We’ve discussed colorectal cancer and diagnostic procedures a fair amount on this blog. The team at Colon & Rectal Surgical Specialists believes in early cancer detection and treatment, yet we can address many other kinds of conditions that affect people’s digestive tract. For instance, many patients who come to our Garden City, NY practice suffer from chronic inflammatory bowel disease (IBD), such as Crohn’s disease and ulcerative colitis.
We’d like to use this post to focus on Crohn’s disease. While there are many different symptoms of Crohn's disease, our primary focus will be on pain and cramping associated with the condition.

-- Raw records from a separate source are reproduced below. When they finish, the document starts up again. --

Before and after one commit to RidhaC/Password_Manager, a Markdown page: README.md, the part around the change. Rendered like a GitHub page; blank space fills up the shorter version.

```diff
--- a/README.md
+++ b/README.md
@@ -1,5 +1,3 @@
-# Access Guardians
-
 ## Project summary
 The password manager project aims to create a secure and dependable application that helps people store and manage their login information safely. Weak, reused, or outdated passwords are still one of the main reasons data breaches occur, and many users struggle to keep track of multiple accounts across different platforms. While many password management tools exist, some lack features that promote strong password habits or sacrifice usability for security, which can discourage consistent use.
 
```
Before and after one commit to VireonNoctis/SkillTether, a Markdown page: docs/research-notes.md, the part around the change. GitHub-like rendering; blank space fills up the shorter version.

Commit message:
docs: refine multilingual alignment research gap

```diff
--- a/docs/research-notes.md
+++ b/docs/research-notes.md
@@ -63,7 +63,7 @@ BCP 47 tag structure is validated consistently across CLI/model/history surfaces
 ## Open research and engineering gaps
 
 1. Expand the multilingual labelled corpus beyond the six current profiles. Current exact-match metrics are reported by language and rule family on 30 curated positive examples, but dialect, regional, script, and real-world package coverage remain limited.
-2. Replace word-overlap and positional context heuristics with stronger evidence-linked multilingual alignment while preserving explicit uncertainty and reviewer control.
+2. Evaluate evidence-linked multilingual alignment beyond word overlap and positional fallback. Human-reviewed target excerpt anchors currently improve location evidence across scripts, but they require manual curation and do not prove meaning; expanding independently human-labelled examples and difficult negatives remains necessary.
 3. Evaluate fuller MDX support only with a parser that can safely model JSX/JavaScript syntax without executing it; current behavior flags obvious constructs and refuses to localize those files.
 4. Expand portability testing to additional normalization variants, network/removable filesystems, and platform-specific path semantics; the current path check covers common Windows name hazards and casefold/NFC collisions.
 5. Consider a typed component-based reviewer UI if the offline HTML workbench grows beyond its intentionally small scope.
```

There are different options for patients to deal with such discomfort.
About Crohn’s Disease
Crohn’s disease is a type of IBD that can affect various part of a person’s gastrointestinal (GI) tract. The condition causes your own immune system to attack various parts of your GI tract, which can lead to a number of symptoms, digestive problems, and other difficulties.
The exact cause of Crohn’s disease is unknown, though it’s believed it’s the result of various genetic and environmental factors. It’s estimated that 3.2 in 1,000 people in Europe and North America suffer from Crohn’s disease.
Pain: A Common Symptom
Pain and cramping are some of the most common symptoms associated with Crohn’s disease. The pain is most commonly associated with Crohn’s affecting the small intestine, though cramping of all kinds can occur no matter what part of your GI is inflamed.
Many patients will experience abdominal pain on the lower right side of their abdomen or around their navel, typically occurring 1 to 2 hours after eating. The severity of the pain increases as the patient experiences a flare up.
Evaluating Abdominal Pain
If you suffer from Crohn’s disease, your doctor may suggest keeping a journal related to various symptoms of the condition. When it comes to pain, you can note the time your experienced pain and the part of your abdomen affected. It’s also a good idea to rate the pain on a 1 to 10 scale.
Consulting this journal can help identify flare ups and help with modifying treatment and management techniques.
Treating Your Abdominal Pain
For most patients, the ideal way to manage the pain is to use recommended pain relievers. This often means acetaminophen or COX-2 inhibitors. These kinds of medications are preferable to non-steroidal anti-inflammatory drugs (NSAIDs), which can lead to flare ups.
Opioids are generally not prescribed for Crohn’s disease abdominal pain since they can have unpleasant digestive tract side effects and they are highly addictive.
Noting the Causes of Abdominal Pain
Self-care and self-awareness are an important part of pain management. Using your journal, you can identify any foods, food combinations, or situations that triggered various symptoms. Whenever possible, you can modify your diet or lifestyle to help manage the symptoms of the condition.
Be sure to consult with your doctor about any patterns or flare ups you’ve noticed. They can offer additional insight and guidance.
Abdominal Pain Could Be the Sign of Another Problem
Keep in mind that your abdominal pain may not be related to Crohn’s disease alone. It’s possible that your abdominal pain could be the result of the following:
- Stomach ulcers
- Irritation of the stomach (gastritis)
- Acid reflux
It’s a good idea to speak with your doctor about any persistent abdominal pain you experience just to be on the safe side.
Learn More About Managing Crohn’s Disease
To learn more about living with Crohn’s disease and your options for treatment, be sure to contact the team at Colon & Rectal Surgical Specialists. We look forward to your visit and discussing these matters in much greater detail.